by Simon Black, Sovereign Man:
For as long as I can remember, I’ve been a fan of Bruce Lee.
I was probably about four years old when I first watched one of his movies. And I was instantly hooked. The guy was legendary.
As a teenager, I learned more about how he lived, and I began to admire his tenacity, discipline, and relentless pursuit of self-improvement… qualities that I endeavored to attain.
I remain a fan to this day. In fact there’s even a Bruce Lee mural on the wall at our office in Chile.
So when I had the opportunity to purchase some of Bruce Lee’s artwork a few years ago– sketches that he drew with his own hand– I jumped at the chance.
It cost me around $8,000… but it was the best money I ever spent. I had it professionally framed and hung in my home, and it’s probably my most prized possession.
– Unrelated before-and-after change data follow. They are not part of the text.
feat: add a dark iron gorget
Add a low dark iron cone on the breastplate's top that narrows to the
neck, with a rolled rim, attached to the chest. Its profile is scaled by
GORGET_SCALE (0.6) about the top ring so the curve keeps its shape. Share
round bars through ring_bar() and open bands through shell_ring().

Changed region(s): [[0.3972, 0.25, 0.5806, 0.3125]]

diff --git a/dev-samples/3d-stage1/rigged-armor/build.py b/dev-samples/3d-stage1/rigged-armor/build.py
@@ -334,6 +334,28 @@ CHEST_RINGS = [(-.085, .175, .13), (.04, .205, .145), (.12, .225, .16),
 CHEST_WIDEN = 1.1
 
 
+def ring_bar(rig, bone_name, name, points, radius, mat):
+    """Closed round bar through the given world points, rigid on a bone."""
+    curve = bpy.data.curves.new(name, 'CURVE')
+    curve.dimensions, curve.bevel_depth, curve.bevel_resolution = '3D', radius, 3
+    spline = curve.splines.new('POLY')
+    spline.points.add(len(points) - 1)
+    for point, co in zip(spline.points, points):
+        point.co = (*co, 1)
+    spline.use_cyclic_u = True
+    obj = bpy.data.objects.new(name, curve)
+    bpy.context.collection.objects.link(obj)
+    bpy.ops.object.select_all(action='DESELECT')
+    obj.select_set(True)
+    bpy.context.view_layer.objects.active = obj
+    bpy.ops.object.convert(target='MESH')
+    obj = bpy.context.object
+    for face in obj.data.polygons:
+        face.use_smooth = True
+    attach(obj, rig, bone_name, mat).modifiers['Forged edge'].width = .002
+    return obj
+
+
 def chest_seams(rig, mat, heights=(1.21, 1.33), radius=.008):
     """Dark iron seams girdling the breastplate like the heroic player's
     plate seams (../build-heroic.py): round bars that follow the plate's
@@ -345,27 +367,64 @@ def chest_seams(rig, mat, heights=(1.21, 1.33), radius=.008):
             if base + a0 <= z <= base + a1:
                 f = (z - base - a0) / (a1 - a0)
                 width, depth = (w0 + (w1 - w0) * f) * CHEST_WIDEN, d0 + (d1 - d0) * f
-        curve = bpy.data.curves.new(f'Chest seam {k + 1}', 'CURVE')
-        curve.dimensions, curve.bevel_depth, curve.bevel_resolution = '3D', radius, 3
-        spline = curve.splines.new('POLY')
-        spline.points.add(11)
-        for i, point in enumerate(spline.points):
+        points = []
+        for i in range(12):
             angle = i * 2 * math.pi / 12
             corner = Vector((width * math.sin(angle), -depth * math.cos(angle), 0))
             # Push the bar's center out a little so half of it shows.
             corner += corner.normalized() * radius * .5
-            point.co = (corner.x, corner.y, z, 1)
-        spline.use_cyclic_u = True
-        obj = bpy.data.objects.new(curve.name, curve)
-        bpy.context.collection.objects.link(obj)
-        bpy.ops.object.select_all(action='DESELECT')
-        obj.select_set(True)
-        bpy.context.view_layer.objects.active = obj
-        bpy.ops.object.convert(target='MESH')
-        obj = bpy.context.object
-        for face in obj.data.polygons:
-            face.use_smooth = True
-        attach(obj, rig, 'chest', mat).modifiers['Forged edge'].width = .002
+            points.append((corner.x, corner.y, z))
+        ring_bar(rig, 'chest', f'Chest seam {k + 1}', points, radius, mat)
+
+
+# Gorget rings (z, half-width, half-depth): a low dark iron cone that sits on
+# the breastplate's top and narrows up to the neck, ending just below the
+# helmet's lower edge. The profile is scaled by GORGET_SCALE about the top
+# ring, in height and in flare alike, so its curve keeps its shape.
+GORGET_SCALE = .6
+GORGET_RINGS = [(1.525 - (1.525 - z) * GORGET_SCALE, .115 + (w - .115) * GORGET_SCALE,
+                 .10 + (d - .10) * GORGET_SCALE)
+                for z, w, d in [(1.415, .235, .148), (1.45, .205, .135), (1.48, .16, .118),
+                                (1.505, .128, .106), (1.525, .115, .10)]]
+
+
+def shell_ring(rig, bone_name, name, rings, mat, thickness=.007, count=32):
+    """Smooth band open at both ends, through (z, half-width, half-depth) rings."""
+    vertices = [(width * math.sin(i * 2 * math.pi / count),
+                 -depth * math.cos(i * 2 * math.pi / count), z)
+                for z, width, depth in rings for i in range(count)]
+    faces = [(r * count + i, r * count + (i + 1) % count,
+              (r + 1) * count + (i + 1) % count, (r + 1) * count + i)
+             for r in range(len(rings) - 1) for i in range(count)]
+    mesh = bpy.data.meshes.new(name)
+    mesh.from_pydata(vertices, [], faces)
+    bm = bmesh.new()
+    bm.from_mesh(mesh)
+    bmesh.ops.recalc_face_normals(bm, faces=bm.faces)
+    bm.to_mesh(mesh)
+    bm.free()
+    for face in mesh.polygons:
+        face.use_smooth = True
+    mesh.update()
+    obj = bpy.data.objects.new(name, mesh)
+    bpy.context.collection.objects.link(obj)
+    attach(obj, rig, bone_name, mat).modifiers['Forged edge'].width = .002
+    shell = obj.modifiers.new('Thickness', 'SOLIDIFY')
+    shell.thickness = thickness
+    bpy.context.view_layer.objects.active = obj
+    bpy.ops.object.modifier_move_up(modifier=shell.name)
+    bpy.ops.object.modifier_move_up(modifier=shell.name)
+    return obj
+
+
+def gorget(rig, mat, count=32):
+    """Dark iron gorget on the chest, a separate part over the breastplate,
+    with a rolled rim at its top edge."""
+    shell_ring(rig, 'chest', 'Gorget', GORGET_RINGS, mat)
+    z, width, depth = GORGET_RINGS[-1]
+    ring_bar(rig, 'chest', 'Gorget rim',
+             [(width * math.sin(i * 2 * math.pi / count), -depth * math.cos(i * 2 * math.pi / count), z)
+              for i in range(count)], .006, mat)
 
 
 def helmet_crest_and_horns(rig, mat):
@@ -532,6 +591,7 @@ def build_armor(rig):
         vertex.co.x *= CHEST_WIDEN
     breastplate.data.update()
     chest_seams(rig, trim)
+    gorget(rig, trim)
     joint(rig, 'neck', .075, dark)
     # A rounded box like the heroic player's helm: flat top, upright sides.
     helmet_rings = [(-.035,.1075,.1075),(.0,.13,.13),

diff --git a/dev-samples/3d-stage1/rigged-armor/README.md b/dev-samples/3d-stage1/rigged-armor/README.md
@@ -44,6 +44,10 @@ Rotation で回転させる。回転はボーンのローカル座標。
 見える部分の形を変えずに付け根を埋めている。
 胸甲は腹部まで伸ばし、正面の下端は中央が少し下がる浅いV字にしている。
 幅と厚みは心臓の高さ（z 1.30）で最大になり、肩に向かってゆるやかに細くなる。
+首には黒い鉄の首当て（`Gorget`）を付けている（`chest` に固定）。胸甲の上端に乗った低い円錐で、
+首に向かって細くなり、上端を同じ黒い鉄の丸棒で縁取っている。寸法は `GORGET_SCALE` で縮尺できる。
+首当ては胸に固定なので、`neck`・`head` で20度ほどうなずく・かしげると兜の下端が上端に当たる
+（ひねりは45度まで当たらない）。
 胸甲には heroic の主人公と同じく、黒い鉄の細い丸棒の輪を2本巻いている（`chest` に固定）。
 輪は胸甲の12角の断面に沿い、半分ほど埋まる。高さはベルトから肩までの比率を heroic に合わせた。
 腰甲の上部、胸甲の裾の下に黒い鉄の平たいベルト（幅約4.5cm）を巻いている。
I doubt I’ll ever sell it. But it’s the only asset that I allow myself to be sentimental about.
In everything else related to money, I force myself to be unemotional. I don’t fall in love with prospective investments, nor do I have an emotional attachment to businesses that I own.
You hear this a lot with entrepreneurs, who often refer to their companies as ‘their baby’.
I don’t have that view. Bruce Lee aside, I’m willing to sell any asset for the right price… especially if someone is willing to pay far more than what I think it’s worth, or what it could be worth in the future.
And this brings me to gold.
The price of gold is now at an all-time high in nearly every major currency, including US dollars. On Friday, in fact, gold briefly passed $2,000 per ounce, and it’s still hovering near that figure now.
A lot of people have an emotional attachment to gold… a borderline fanaticism.
I don’t. I write about gold quite frequently. But I’m not a ‘gold bug’.
My views on gold are unemotional, grounded in a rational understanding of gold’s advantages, and the disadvantages of the financial system. I’ve written about this extensively.
But one important thing to understand about gold is that it can be very difficult to value.
I can much more easily value a business like Apple, or private company that I own. The analysis is never perfect, but I can project future cash flows and market-based asset prices, and derive an appropriate value for what an asset is worth.
But gold does not intrinsically generate cash flow like a business or rental property, so that analysis doesn’t work.
People often try to predict the price of gold by examining certain financial benchmarks.
For instance, in theory there are some loose relationships between the gold price and the money supply. But these relationships are far from perfect.
The previous peak for gold was in 2011 when it reached around $1900. The gold price then fell for more than four years, reaching a low of around $1,000 in December 2015.
Yet during that 4+ year period, the Federal Reserve’s balance sheet increased 70% from $2.6 trillion to $4.4 trillion, and M2 money supply in the US increased 30% from $9.5 trillion to 12.3 trillion.
Gold should have performed well from 2011 to 2015 given all the money the Fed was printing. Yet instead the gold price fell.
There’s another theory that gold prices increases because the dollar is weak. But this relationship is also far from perfect.
In the summer of 2018, I wrote note to our readers suggesting that it was a good time to buy gold, and that the price could double over the next few years.
At the time, the gold price was around $1200. But the ‘Dollar Index,’ i.e. the standard financial benchmark for the US dollar’s relative strength, was around 94.